The Support Group for African American Affairs (SGAAA) will hold its 15th annual scholarship dinner on Saturday, May 17, in the Knox Lincoln Room. Doors open at 5:30 p.m.; dinner and program begin at 6 p.m., The program will feature Regional Superintendent Bonnie Harris, the Knox College Jazz Combo, and two earlier recipients of scholarships, Staci Abron and Jeremy Duffy.
Tickets are $20 and must be purchased in advance from SGAAA President, Stephanie Grimes (email@example.com), Karen Ford Kelley (firstname.lastname@example.org), or Fred Hord (email@example.com).
Kimberly Wasserman, 2013 Goldman Environmental Prize winner, will give a talk on Monday, May 12 at 7 p.m. in Harbach Theatre, Ford Center for the Fine Arts.
A Chicana born and raised in Little Village, Chicago, Kimberly Wasserman grew up less than a mile away from one of the nation’s oldest and dirtiest coal-fired power plants. The plants were linked to 40 premature deaths and thousands of serious health issues suffered by the local community members, including her infant son.
Kim became the community organizer for the Little Village Environmental Justice Organization (LVEJO), empowering her neighbors (mostly Latino families, including many non-English speaking residents) to advocate for their human right to live and raise their children in a neighborhood free from toxic pollution.
By 2012, thanks to the work of Kim and LVEJO, the Chicago Clean Power Coalition had been formed, and a Clean Power Ordinance put into effect. As a result, the power plants adjacent to Little Village were shut down.
Kim Wasserman continues to train youth in her community, and advocate for residents’ rights and collaborative community endeavors.
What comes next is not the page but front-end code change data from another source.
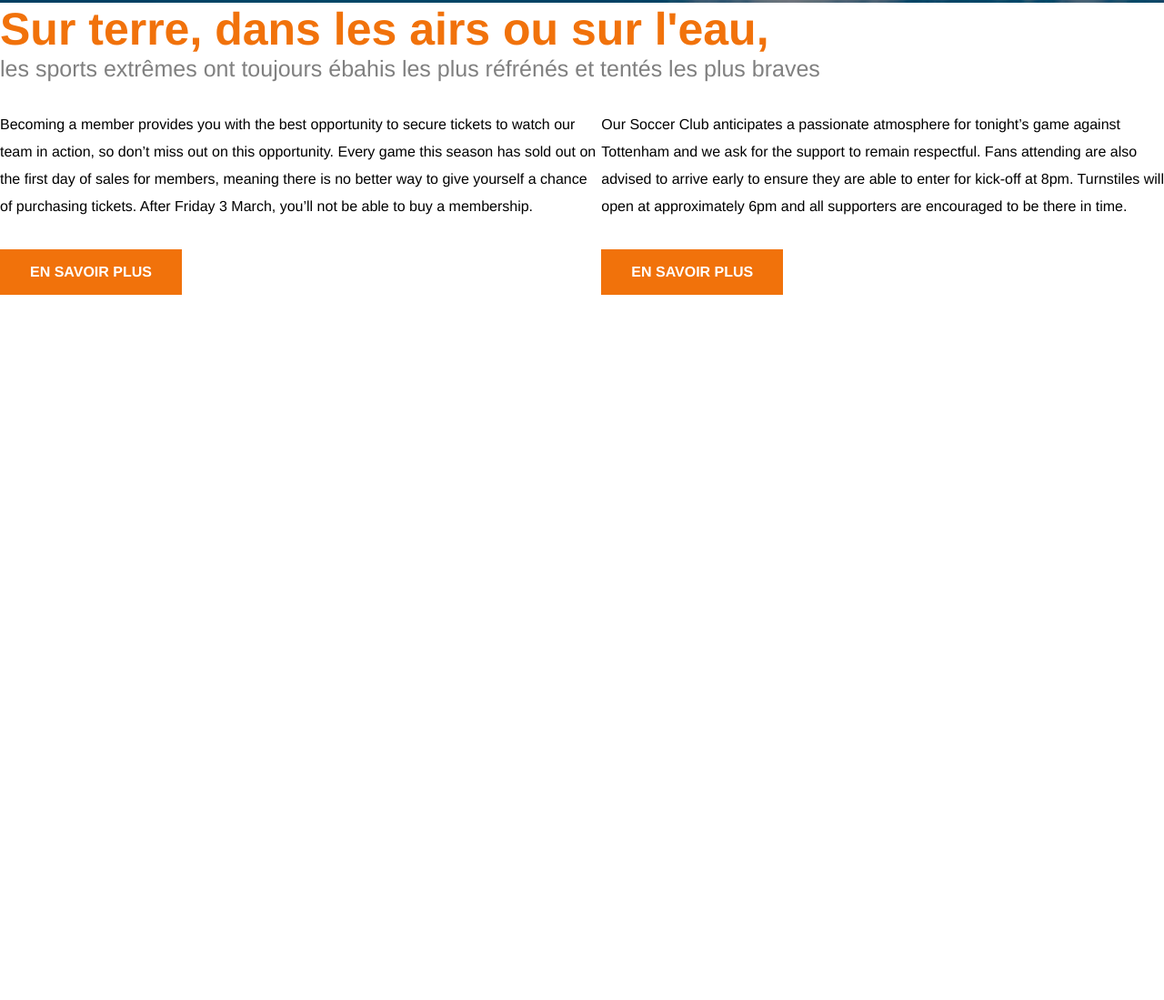
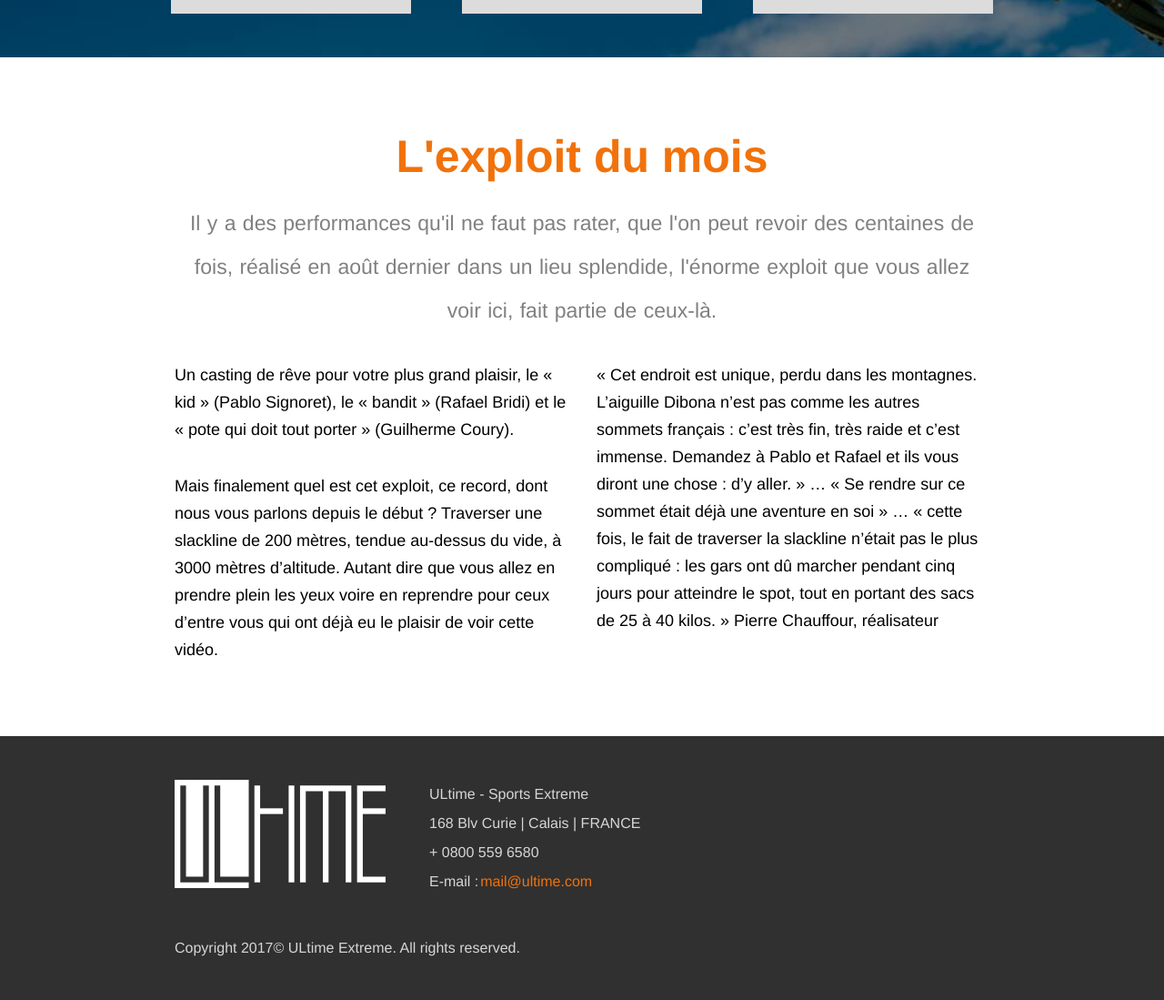
Before and after one commit to Naifozz/Maquette3, a plain HTML site: page index.html in a window 1280 px wide. Shown: the part 3015-4114 px from the top of the page at 91% size. Before the commit the page ends 3339 px from the top, so only its background shows below. Drawn offline with Linux system fonts and the light colour scheme.

Commit message:
Second commit

```diff
--- a/index.html
+++ b/index.html
@@ -114,23 +114,36 @@
             </div>
         </section>
         <section class="section4">
-            <div class="para2">
-                <div class="titrepara">
-                    <p class="orange">Sur terre, dans les airs ou sur l'eau,</p>
-                    <p class="gris">les sports extrêmes ont toujours ébahis les plus réfrénés et tentés les plus braves</p>
+            <div class="para3">
+                <div class="titrepara2">
+                    <p class="orange">L'exploit du mois</p>
+                    <p class="gris">Il y a des performances qu'il ne faut pas rater, que l'on peut revoir des centaines de fois, réalisé en août dernier dans un lieu splendide, l'énorme exploit que vous allez voir ici, fait partie de ceux-là.</p>
                 </div>
-                <div class="boitepara">
-                    <div class="para1">
-                        <p>Becoming a member provides you with the best opportunity to secure tickets to watch our team in action, so don’t miss out on this opportunity. Every game this season has sold out on the first day of sales for members, meaning there is no better way to give yourself a chance of purchasing tickets. After Friday 3 March, you’ll not be able to buy a membership.</p>
-                        <div class="paraboutton"><a href="">EN SAVOIR PLUS</a></div>
+                <div class="boitepara2">
+                    <div class="para12">
+                        <p>Un casting de rêve pour votre plus grand plaisir, le « kid » (Pablo Signoret), le « bandit » (Rafael Bridi) et le « pote qui doit tout porter » (Guilherme Coury).</p>
+                        <p>Mais finalement quel est cet exploit, ce record, dont nous vous parlons depuis le début ? Traverser une slackline de 200 mètres, tendue au-dessus du vide, à 3000 mètres d’altitude. Autant dire que vous allez en prendre plein les yeux voire en reprendre pour ceux d’entre vous qui ont déjà eu le plaisir de voir cette vidéo.</p>
                     </div>
-                    <div class="para2">
-                        <p>Our Soccer Club anticipates a passionate atmosphere for tonight’s game against Tottenham and we ask for the support to remain respectful. Fans attending are also advised to arrive early to ensure they are able to enter for kick-off at 8pm. Turnstiles will open at approximately 6pm and all supporters are encouraged to be there in time.</p>
-                        <div class="paraboutton"><a href="">EN SAVOIR PLUS</a></div>
+                    <div class="para4">
+                        <p>« Cet endroit est unique, perdu dans les montagnes. L’aiguille Dibona n’est pas comme les autres sommets français : c’est très fin, très raide et c’est immense. Demandez à Pablo et Rafael et ils vous diront une chose : d’y aller. » … « Se rendre sur ce sommet était déjà une aventure en soi » … « cette fois, le fait de traverser la slackline n’était pas le plus compliqué : les gars ont dû marcher pendant cinq jours pour atteindre le spot, tout en portant des sacs de 25 à 40 kilos. » Pierre Chauffour, réalisateur</p>
                     </div>
                 </div>
             </div>
         </section>
+        <footer>
+            <div class="foot">
+                <div class="imgfoot"><img src="logo_footer.png" alt=""></div>
+                <div class="txtfooter">
+                    <ul>
+                        <li>ULtime - Sports Extreme</li>
+                        <li>168 Blv Curie | Calais | FRANCE</li>
+                        <li>+ 0800 559 6580</li>
+                        <li><p>E-mail : </p> <p class="orange2"> mail@ultime.com</p></li>
+                    </ul>
+                </div>
+            </div>
+            <div class="copy"><p>Copyright 2017&copy; ULtime Extreme. All rights reserved. </p></div>
+        </footer>
     </main>
 </body>
 </html>
--- a/style.css
+++ b/style.css
@@ -252,11 +252,14 @@ nav{
 .boitepara{
     display: flex;
     line-height: 30px;
+    gap: 3rem;
 }
 .para1, .para2{
     display: flex;
     flex-direction: column;
     gap: 2rem;
+    width: 50%;
+    font-size: 19px;
 }
 .paraboutton{
     display: flex;
@@ -320,7 +323,7 @@ nav{
     display: flex;
     justify-content: center;
 }
-.paraimage{
+.para3{
     width: 70%;
     display: flex;
     flex-direction: column;
@@ -329,7 +332,7 @@ nav{
     padding-bottom: 5rem;
     gap: 2rem;
 }
-.titreimage{
+.titrepara2{
     display: flex;
     flex-direction: column;
     align-items: center;
@@ -340,16 +343,59 @@ nav{
     font-size: 50px;
     font-weight: 600;
 }
-.gris{
+.titrepara2 .gris{
     color: gray;
-    font-size: 25px;
+    font-size: 23px;
+    text-align: center;
+    word-spacing: 1px;
+    line-height: 3rem;
 }
-.boitepara{
+.boitepara2{
     display: flex;
     line-height: 30px;
+    gap: 2rem;
 }
-.para1, .para2{
+.para12, .para4{
     display: flex;
     flex-direction: column;
+    font-size: 18px;
     gap: 2rem;
+    width: 50%;
 }
+footer{
+    width: 100%;
+    background-color: #303030;
+    display: flex;
+    align-items: center;
+    flex-direction: column;
+    gap: 3rem;
+}
+.foot{
+    width: 70%;
+    display: flex;
+}
+.imgfoot{
+    padding-top: 3rem;
+    padding-right: 3rem;
+}
+.txtfooter{
+    padding-top: 3rem;
+    padding-right: 3rem;
+    color: rgb(214, 214, 214);
+}
+.orange2{
+    color: #f1720b;
+}
+.txtfooter ul{
+    line-height: 2rem;
+}
+.txtfooter ul li:last-child{
+    display: flex;
+    gap: 2px;
+}
+.copy{
+    text-align: left;
+    width: 70%;
+    color: rgb(214, 214, 214);
+    padding-bottom: 3rem;
+}
```
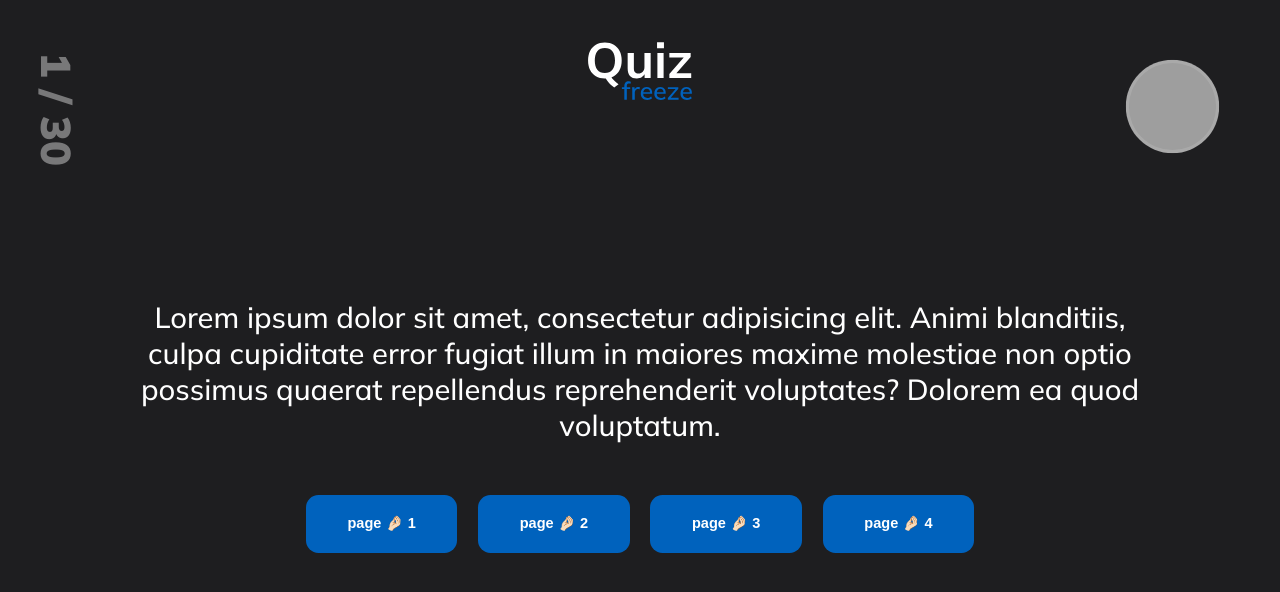
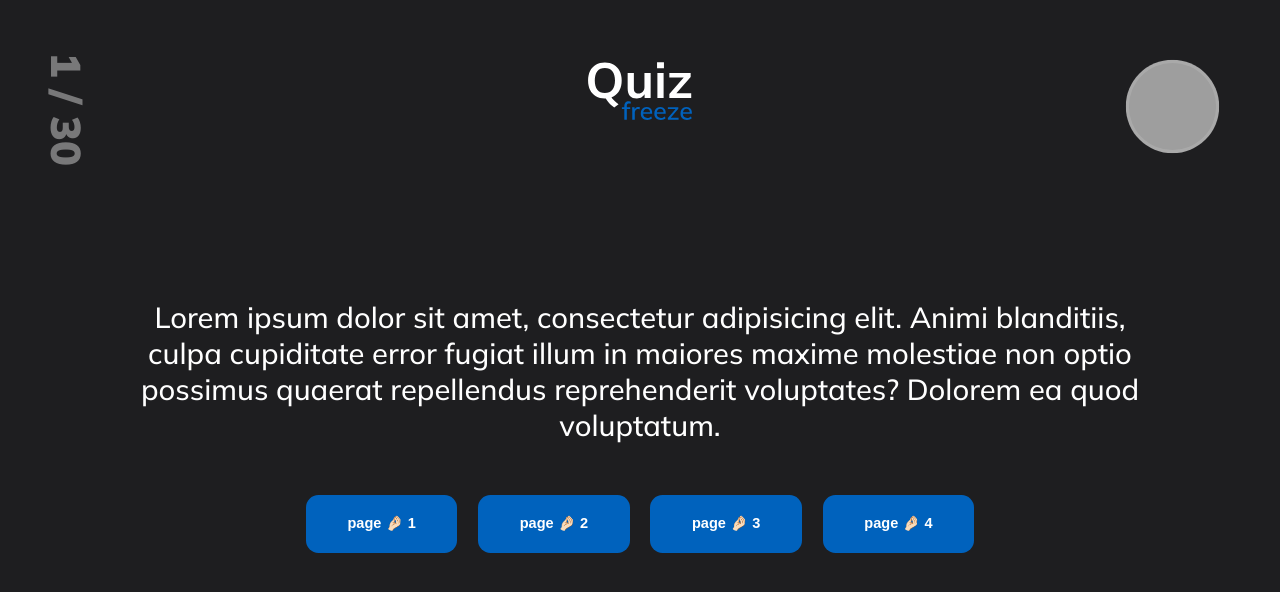
Before and after one commit to AdolfFosfor/quiz-freeze, a Nuxt app: page / in a window 1280 px wide. Both pictures are taken after a click on the button "Start Quiz". Shown: the top 592 px of the page. Built offline with nearby package versions, Linux system fonts and the light colour scheme; grey boxes are pictures that could not be loaded.

Commit message:
Bit Buy Commit 🫡

```diff
--- a/components/Pagination.vue
+++ b/components/Pagination.vue
@@ -16,7 +16,7 @@
     opacity: 0.4;
 
     font-size: calc(var(--index) * 2);
-    padding: calc(var(--index) * 4) 0;
+    padding: calc(var(--index) * 4) calc(var(--index) * 0.5);
 
     font-weight: 900;
 
--- a/layouts/default.vue
+++ b/layouts/default.vue
@@ -55,7 +55,7 @@
 
   .logo {
     position: absolute;
-    top: calc(var(--index) * 2);
+    top: calc(var(--index) * 3);
 
     width: calc(var(--index) * 5);
 
```
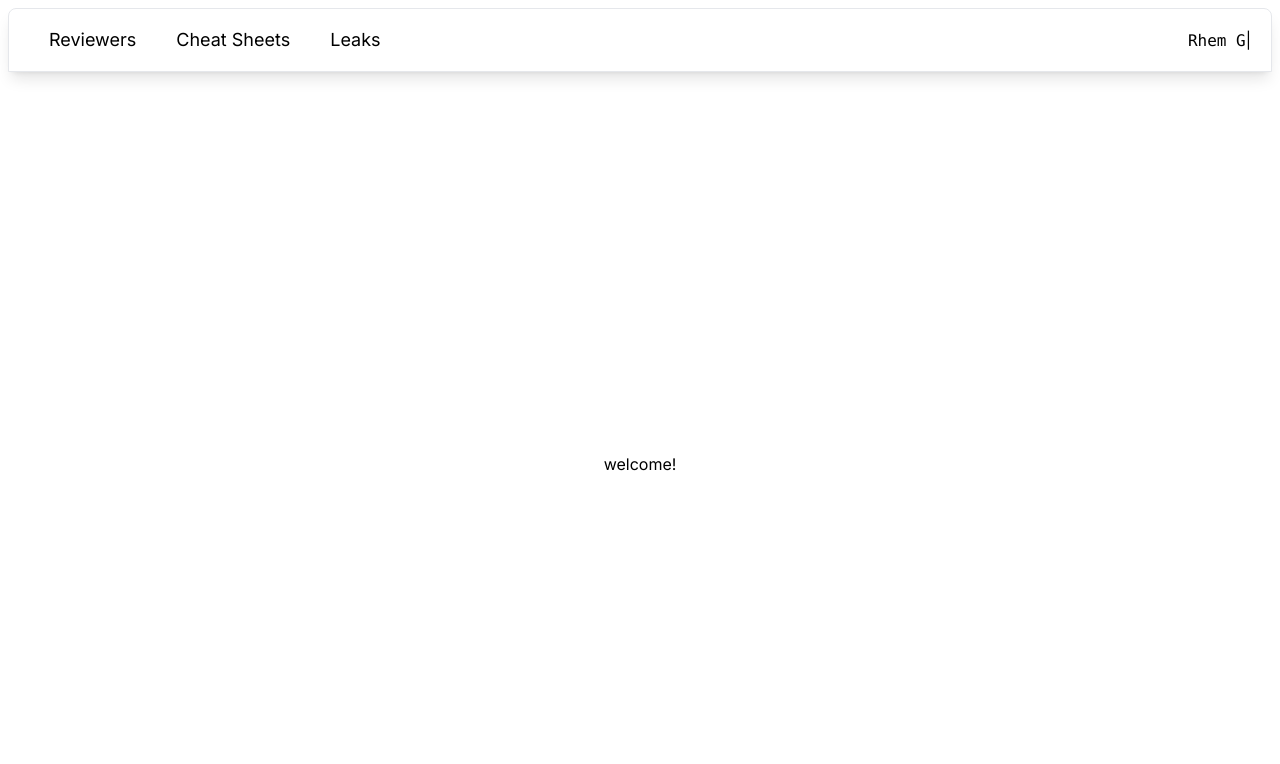
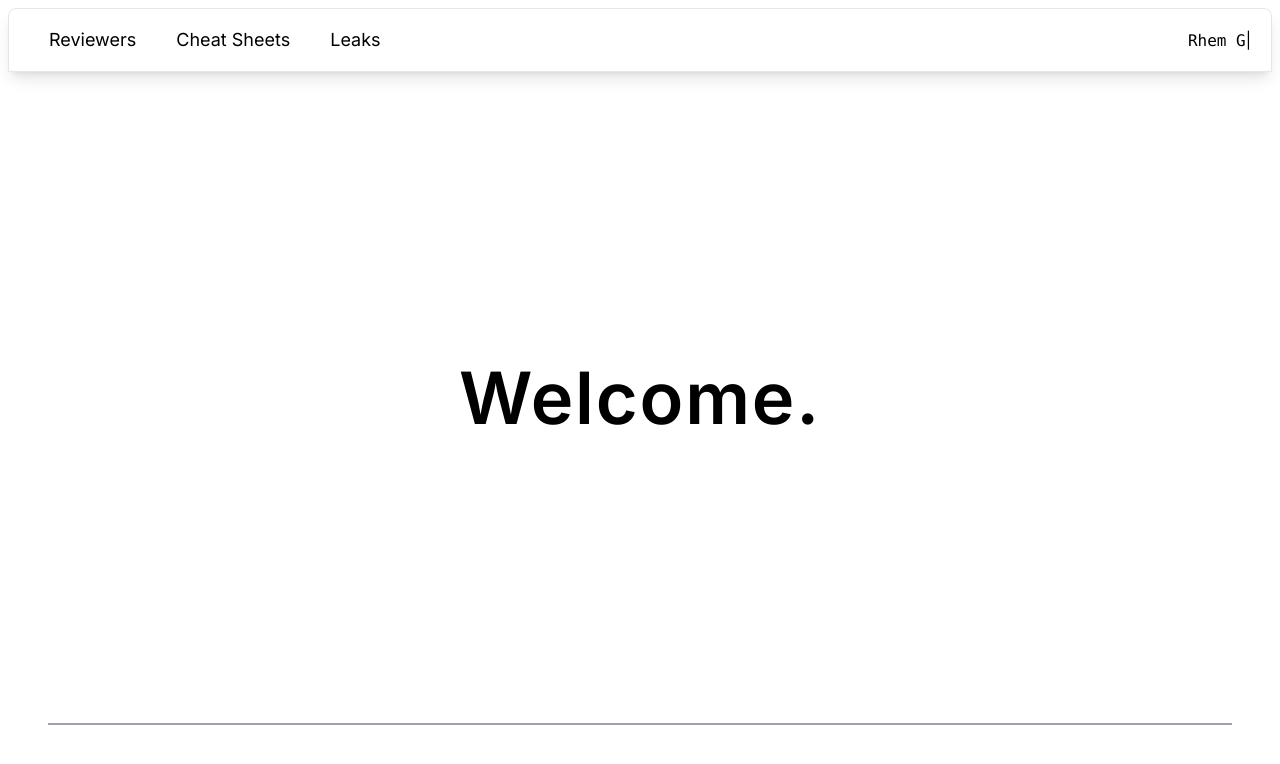
Before and after one commit to Prof-Pix/Reviewers, a React (Vite) app: page / in a window 1280 px wide. Shown: the top 764 px of the page. Built offline with nearby package versions, Linux system fonts and the light colour scheme.

Commit message:
fixed bugs for deployment

```diff
--- a/src/Routes.jsx
+++ b/src/Routes.jsx
@@ -7,7 +7,6 @@ import Reviewer from "./pages/Reviewer";
 import Leaks from "./pages/Leaks";
 import About from "./pages/About";
 import Subject from "./reviewers_subpages/Subject";
-import Home from "../../react-tutorial/project-challenge/src/screens/Home";
 import Cheatsheets from "./pages/Cheatsheets";
 
 const AppRoutes = () => {
--- a/src/pages/HomePage.jsx
+++ b/src/pages/HomePage.jsx
@@ -2,7 +2,9 @@ import React from "react";
 
 const HomePage = () => {
   return (
-    <div className="flex justify-center items-center h-full ">welcome!</div>
+    <div className="flex justify-center items-center h-5/6 font-semibold tracking-wide text-7xl border-b-2 border-b-gray-400 border-solid mx-10 max-[460px]:mx-5">
+      Welcome.
+    </div>
   );
 };
 
```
Her work earned her the 2013 Goldman Environmental Prize.